### [Listed records]
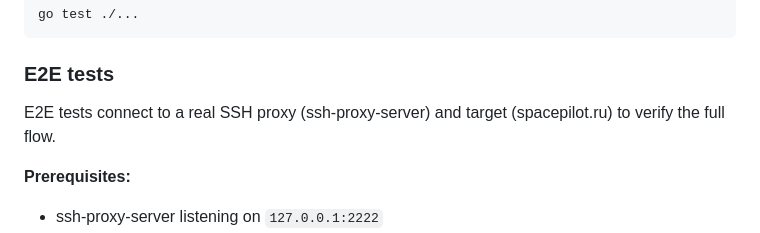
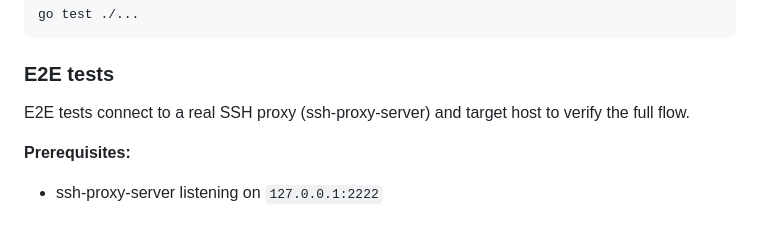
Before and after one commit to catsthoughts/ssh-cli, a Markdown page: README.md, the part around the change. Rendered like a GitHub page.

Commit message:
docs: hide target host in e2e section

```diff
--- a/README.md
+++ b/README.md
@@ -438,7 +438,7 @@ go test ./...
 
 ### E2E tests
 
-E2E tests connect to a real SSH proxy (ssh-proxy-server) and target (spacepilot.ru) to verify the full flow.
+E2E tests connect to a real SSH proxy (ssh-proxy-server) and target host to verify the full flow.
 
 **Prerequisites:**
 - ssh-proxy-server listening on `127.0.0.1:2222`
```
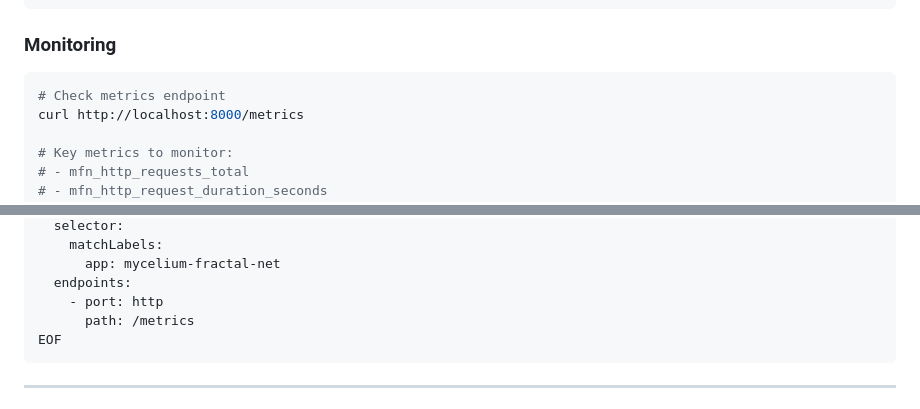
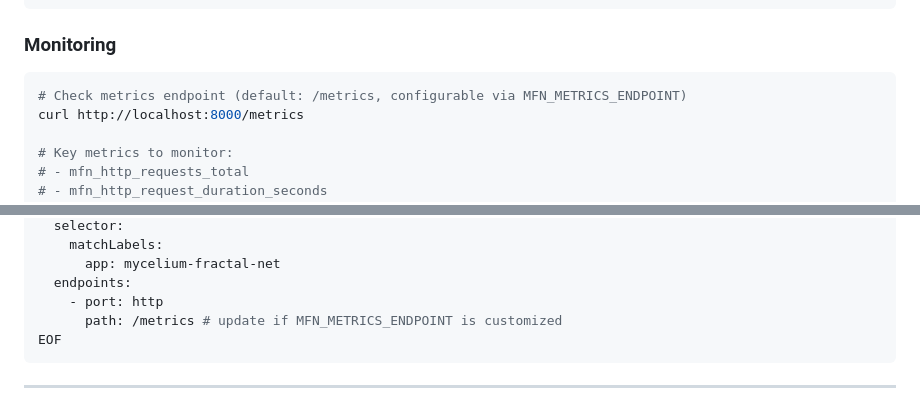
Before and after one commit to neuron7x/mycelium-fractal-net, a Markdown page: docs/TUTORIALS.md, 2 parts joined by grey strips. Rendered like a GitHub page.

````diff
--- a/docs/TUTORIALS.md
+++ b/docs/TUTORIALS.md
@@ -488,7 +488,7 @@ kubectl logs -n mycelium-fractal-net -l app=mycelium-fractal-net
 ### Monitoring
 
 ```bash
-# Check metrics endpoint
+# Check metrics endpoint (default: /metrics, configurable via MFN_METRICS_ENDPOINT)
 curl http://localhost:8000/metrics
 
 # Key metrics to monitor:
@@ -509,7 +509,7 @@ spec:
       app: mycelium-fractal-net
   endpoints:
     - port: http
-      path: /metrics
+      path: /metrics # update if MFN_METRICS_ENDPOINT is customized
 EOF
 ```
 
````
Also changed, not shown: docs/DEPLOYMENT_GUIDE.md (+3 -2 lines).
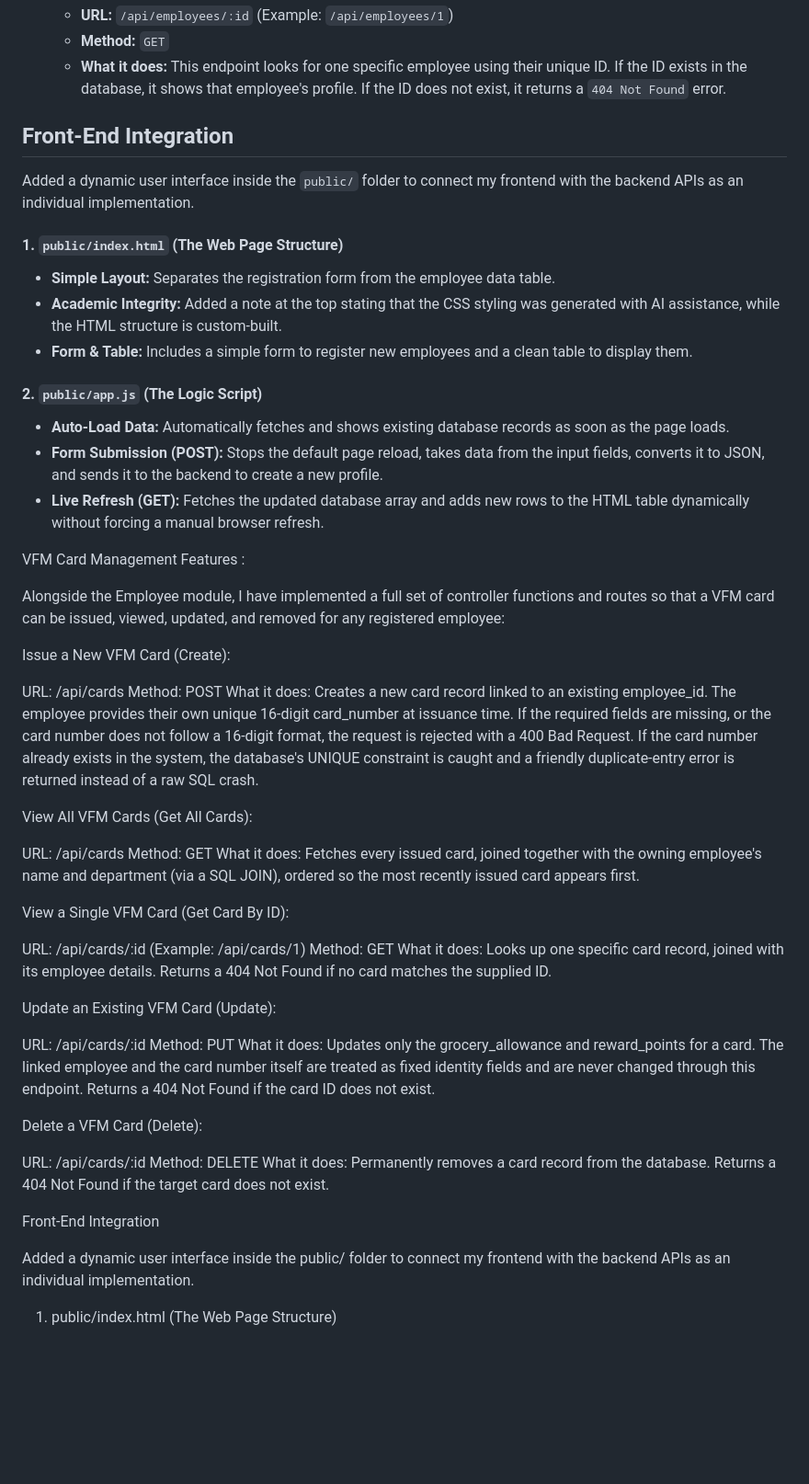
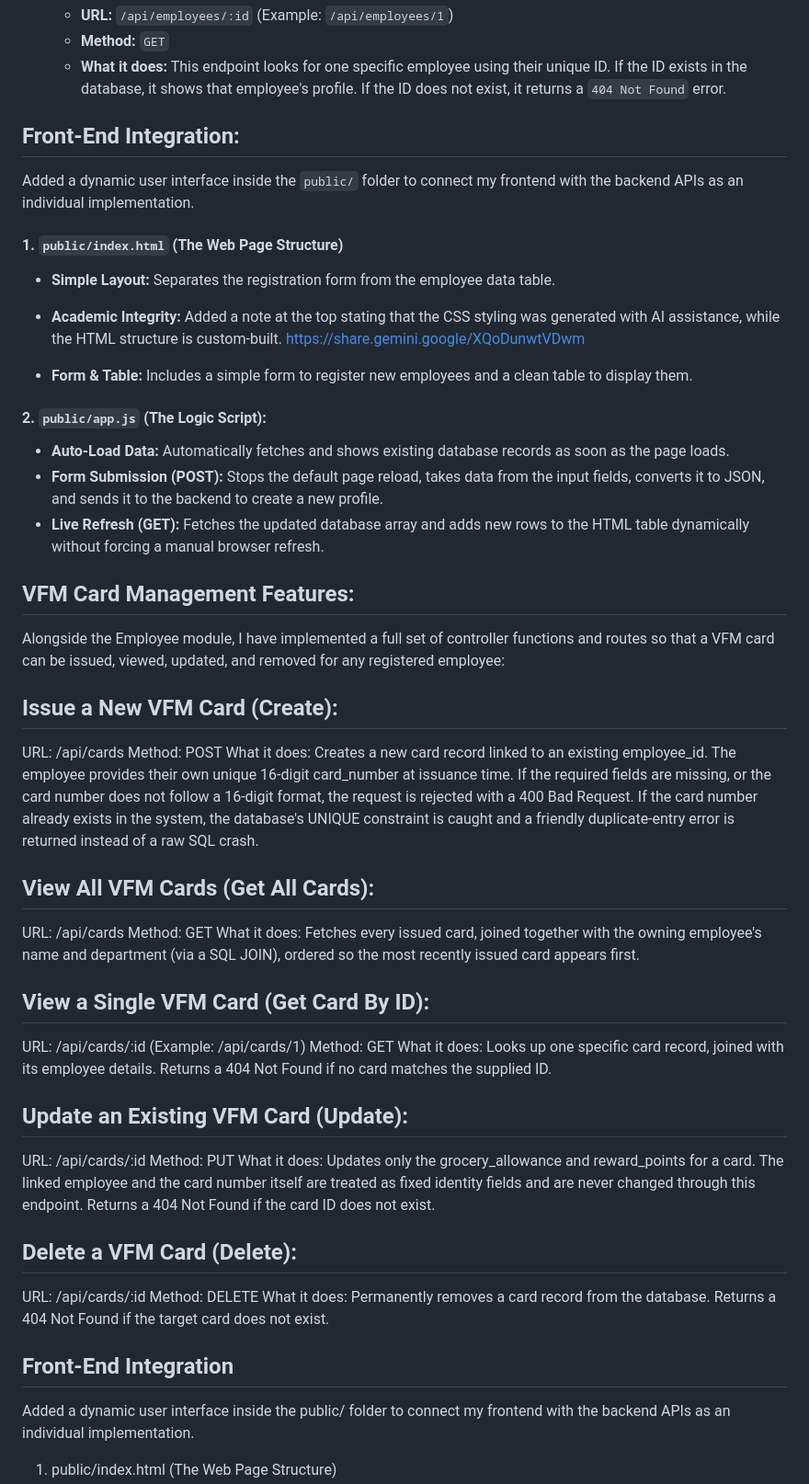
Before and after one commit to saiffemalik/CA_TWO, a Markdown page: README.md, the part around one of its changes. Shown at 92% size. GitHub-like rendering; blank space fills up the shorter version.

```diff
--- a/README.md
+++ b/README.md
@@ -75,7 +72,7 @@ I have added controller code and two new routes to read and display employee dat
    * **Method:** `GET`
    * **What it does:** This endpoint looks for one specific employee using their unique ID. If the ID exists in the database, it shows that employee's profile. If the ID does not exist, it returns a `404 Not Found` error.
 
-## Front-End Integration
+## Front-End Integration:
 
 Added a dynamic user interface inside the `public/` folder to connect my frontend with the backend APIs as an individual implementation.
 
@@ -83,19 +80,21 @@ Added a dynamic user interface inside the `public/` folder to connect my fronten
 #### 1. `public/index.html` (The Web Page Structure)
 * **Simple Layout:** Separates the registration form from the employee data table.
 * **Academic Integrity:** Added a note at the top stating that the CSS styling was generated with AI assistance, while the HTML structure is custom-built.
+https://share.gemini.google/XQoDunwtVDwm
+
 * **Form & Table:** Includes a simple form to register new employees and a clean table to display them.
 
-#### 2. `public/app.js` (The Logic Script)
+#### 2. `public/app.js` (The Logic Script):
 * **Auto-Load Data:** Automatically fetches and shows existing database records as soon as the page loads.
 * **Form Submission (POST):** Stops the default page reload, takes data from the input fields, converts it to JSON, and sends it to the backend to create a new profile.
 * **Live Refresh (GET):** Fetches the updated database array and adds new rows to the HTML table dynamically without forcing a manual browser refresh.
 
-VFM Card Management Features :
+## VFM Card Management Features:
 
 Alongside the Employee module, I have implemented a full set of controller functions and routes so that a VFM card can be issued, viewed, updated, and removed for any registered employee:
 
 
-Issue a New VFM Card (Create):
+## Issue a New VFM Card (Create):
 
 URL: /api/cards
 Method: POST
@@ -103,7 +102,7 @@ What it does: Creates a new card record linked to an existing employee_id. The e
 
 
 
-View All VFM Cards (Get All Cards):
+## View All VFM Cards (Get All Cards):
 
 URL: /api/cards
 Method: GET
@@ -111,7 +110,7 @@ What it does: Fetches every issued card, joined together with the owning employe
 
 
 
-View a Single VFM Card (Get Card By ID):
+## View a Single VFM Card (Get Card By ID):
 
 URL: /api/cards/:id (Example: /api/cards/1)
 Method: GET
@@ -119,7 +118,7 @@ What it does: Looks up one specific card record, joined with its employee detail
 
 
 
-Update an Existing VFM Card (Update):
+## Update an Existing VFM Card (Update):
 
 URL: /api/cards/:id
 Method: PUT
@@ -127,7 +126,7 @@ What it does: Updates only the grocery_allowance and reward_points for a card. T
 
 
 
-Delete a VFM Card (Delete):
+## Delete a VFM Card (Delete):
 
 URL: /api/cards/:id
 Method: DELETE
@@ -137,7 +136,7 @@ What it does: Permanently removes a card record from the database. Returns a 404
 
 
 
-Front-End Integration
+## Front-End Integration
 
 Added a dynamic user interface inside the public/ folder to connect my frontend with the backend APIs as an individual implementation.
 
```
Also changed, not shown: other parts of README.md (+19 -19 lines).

### [Your goal]
When you copy the data above, keep each line exact and omit the pictures.

### [Exercise solution]
Before and after one commit to catsthoughts/ssh-cli, a Markdown page: README.md, the part around the change. Rendered like a GitHub page.

Commit message:
docs: hide target host in e2e section

```diff
--- a/README.md
+++ b/README.md
@@ -438,7 +438,7 @@ go test ./...
 
 ### E2E tests
 
-E2E tests connect to a real SSH proxy (ssh-proxy-server) and target (spacepilot.ru) to verify the full flow.
+E2E tests connect to a real SSH proxy (ssh-proxy-server) and target host to verify the full flow.
 
 **Prerequisites:**
 - ssh-proxy-server listening on `127.0.0.1:2222`
```
Before and after one commit to neuron7x/mycelium-fractal-net, a Markdown page: docs/TUTORIALS.md, 2 parts joined by grey strips. Rendered like a GitHub page.

````diff
--- a/docs/TUTORIALS.md
+++ b/docs/TUTORIALS.md
@@ -488,7 +488,7 @@ kubectl logs -n mycelium-fractal-net -l app=mycelium-fractal-net
 ### Monitoring
 
 ```bash
-# Check metrics endpoint
+# Check metrics endpoint (default: /metrics, configurable via MFN_METRICS_ENDPOINT)
 curl http://localhost:8000/metrics
 
 # Key metrics to monitor:
@@ -509,7 +509,7 @@ spec:
       app: mycelium-fractal-net
   endpoints:
     - port: http
-      path: /metrics
+      path: /metrics # update if MFN_METRICS_ENDPOINT is customized
 EOF
 ```
 
````
Also changed, not shown: docs/DEPLOYMENT_GUIDE.md (+3 -2 lines).
Before and after one commit to saiffemalik/CA_TWO, a Markdown page: README.md, the part around one of its changes. Shown at 92% size. GitHub-like rendering; blank space fills up the shorter version.

```diff
--- a/README.md
+++ b/README.md
@@ -75,7 +72,7 @@ I have added controller code and two new routes to read and display employee dat
    * **Method:** `GET`
    * **What it does:** This endpoint looks for one specific employee using their unique ID. If the ID exists in the database, it shows that employee's profile. If the ID does not exist, it returns a `404 Not Found` error.
 
-## Front-End Integration
+## Front-End Integration:
 
 Added a dynamic user interface inside the `public/` folder to connect my frontend with the backend APIs as an individual implementation.
 
@@ -83,19 +80,21 @@ Added a dynamic user interface inside the `public/` folder to connect my fronten
 #### 1. `public/index.html` (The Web Page Structure)
 * **Simple Layout:** Separates the registration form from the employee data table.
 * **Academic Integrity:** Added a note at the top stating that the CSS styling was generated with AI assistance, while the HTML structure is custom-built.
+https://share.gemini.google/XQoDunwtVDwm
+
 * **Form & Table:** Includes a simple form to register new employees and a clean table to display them.
 
-#### 2. `public/app.js` (The Logic Script)
+#### 2. `public/app.js` (The Logic Script):
 * **Auto-Load Data:** Automatically fetches and shows existing database records as soon as the page loads.
 * **Form Submission (POST):** Stops the default page reload, takes data from the input fields, converts it to JSON, and sends it to the backend to create a new profile.
 * **Live Refresh (GET):** Fetches the updated database array and adds new rows to the HTML table dynamically without forcing a manual browser refresh.
 
-VFM Card Management Features :
+## VFM Card Management Features:
 
 Alongside the Employee module, I have implemented a full set of controller functions and routes so that a VFM card can be issued, viewed, updated, and removed for any registered employee:
 
 
-Issue a New VFM Card (Create):
+## Issue a New VFM Card (Create):
 
 URL: /api/cards
 Method: POST
@@ -103,7 +102,7 @@ What it does: Creates a new card record linked to an existing employee_id. The e
 
 
 
-View All VFM Cards (Get All Cards):
+## View All VFM Cards (Get All Cards):
 
 URL: /api/cards
 Method: GET
@@ -111,7 +110,7 @@ What it does: Fetches every issued card, joined together with the owning employe
 
 
 
-View a Single VFM Card (Get Card By ID):
+## View a Single VFM Card (Get Card By ID):
 
 URL: /api/cards/:id (Example: /api/cards/1)
 Method: GET
@@ -119,7 +118,7 @@ What it does: Looks up one specific card record, joined with its employee detail
 
 
 
-Update an Existing VFM Card (Update):
+## Update an Existing VFM Card (Update):
 
 URL: /api/cards/:id
 Method: PUT
@@ -127,7 +126,7 @@ What it does: Updates only the grocery_allowance and reward_points for a card. T
 
 
 
-Delete a VFM Card (Delete):
+## Delete a VFM Card (Delete):
 
 URL: /api/cards/:id
 Method: DELETE
@@ -137,7 +136,7 @@ What it does: Permanently removes a card record from the database. Returns a 404
 
 
 
-Front-End Integration
+## Front-End Integration
 
 Added a dynamic user interface inside the public/ folder to connect my frontend with the backend APIs as an individual implementation.
 
```
Also changed, not shown: other parts of README.md (+19 -19 lines).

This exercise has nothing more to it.